The commitment is to £5bn of investment and a target of guaranteed voice and mobile coverage for 90 per cent of the UK by the end of 2017.

This is a new target, better designed to meet the needs of rural areas and replacing previous urban-biased targets that related to coverage in “the areas where people live”.

There is, of course, a sting in the tail. It is increasingly evident that the deal the Government struck with the mobile operators included an agreement to change the law on access to land for placing and servicing mobile infrastructure. The so-called Electronic Communications Code was presented to Parliament last month as part of the Infrastructure Bill.

The proposed change, rushed in at the last minute, was full of holes and, most worryingly of all, sought to give Ministers the power to dictate the rent landowners can charge for access to their land. I am pleased to say we were able to fight this one off.

However, the withdrawal of the code is far from the end of the matter. There is a strong and growing lobby fuelled by the mobile operators making the argument that mobile infrastructure should be treated the same as utilities, such as electricity pylons and water pipes.

So the argument goes it is “ransom rents” that prevent them putting in the infrastructure the countryside needs to serve our rural communities.

It is a powerful argument, with strong emotive support from MPs; it is also a highly convenient position for the operators to take. The Government’s own study, commissioned in 2013, shows that rental charges make up a small percentage of the cost of erecting and maintaining infrastructure.

Any move to impose state regulation, disrupt a functioning market and impose preferential rents for multi-national telecommunications companies cannot be justified by simplistic emotive arguments.

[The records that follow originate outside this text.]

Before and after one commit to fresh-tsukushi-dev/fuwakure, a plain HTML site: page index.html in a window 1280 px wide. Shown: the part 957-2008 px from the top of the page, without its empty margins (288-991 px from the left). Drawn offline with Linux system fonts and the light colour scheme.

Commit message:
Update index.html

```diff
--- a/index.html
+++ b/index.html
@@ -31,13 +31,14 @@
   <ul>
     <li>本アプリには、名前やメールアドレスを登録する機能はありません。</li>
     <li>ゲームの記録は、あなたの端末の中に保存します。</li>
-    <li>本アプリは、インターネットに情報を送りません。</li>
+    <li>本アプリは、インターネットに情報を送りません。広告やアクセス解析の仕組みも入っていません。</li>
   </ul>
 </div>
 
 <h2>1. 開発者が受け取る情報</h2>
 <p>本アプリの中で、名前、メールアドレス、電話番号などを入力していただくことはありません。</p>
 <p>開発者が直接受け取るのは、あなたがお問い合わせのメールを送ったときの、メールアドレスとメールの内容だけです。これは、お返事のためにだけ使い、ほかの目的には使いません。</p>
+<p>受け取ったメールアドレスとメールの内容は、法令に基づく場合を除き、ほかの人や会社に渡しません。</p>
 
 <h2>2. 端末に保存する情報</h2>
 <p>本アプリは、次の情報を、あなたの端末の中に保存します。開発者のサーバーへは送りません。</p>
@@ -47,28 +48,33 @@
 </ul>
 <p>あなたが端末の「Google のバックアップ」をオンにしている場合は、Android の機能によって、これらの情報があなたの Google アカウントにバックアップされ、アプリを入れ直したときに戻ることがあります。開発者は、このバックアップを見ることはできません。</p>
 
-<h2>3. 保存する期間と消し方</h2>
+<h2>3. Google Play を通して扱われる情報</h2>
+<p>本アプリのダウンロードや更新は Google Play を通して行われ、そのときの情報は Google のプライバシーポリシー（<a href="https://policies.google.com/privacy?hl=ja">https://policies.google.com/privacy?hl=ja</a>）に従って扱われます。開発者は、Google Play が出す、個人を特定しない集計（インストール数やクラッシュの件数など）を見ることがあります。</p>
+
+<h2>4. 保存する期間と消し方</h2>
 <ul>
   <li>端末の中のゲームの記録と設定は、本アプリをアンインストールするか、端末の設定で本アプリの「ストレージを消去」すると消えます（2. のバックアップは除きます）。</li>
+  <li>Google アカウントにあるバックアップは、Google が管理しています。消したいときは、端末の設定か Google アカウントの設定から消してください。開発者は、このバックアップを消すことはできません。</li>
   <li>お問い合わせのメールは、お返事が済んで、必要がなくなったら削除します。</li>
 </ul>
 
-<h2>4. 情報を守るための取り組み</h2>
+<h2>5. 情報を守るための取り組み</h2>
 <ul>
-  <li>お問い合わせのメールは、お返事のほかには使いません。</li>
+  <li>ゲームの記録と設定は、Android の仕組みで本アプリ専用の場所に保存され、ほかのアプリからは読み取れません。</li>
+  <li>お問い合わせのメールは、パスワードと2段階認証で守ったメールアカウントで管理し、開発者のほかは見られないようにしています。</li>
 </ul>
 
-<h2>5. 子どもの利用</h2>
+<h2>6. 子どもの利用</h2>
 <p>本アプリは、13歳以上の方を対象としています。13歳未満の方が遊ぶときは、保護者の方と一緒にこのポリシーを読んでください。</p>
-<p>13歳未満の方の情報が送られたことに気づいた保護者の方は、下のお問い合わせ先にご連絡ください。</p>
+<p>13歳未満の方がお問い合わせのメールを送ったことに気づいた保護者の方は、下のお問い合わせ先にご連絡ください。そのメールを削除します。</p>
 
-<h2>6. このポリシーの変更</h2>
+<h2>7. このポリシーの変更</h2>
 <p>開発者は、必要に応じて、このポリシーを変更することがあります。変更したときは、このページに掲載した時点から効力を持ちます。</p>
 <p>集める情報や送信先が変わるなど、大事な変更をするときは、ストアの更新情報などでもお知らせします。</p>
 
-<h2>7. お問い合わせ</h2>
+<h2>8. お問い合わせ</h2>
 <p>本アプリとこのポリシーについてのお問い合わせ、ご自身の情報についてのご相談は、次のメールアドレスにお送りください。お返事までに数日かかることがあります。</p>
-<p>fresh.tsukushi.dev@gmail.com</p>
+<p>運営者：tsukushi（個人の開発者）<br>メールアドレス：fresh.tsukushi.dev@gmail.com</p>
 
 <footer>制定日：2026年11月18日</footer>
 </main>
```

There is a point of principle that we cannot ignore. Members have the right to seek a market value rent for access to, and use of, their land, but there is also a clear interest for Government and the mobile phone providers not to impose their will on landowners.

If the law encourages operators to impose terms rather than negotiate, the consequence will be a significant increase in unnecessary conflict and legal disputes.

Our efforts in blocking the first draft of the revised code mean there will now be a consultation on the subject and we will continue forcefully to make our case.

There is still a way to go before we secure a resolution to this important issue, but we are committed to staying the course. We want to see rural communities and rural businesses getting the connections they need.

We will play a full and constructive part in making that happen. We will not, however, do that by allowing Government to ride roughshod over a member’s right to seek a reasonable market value for rent and access to their land.

Henry Robinson is president of the Country Land & Business Association.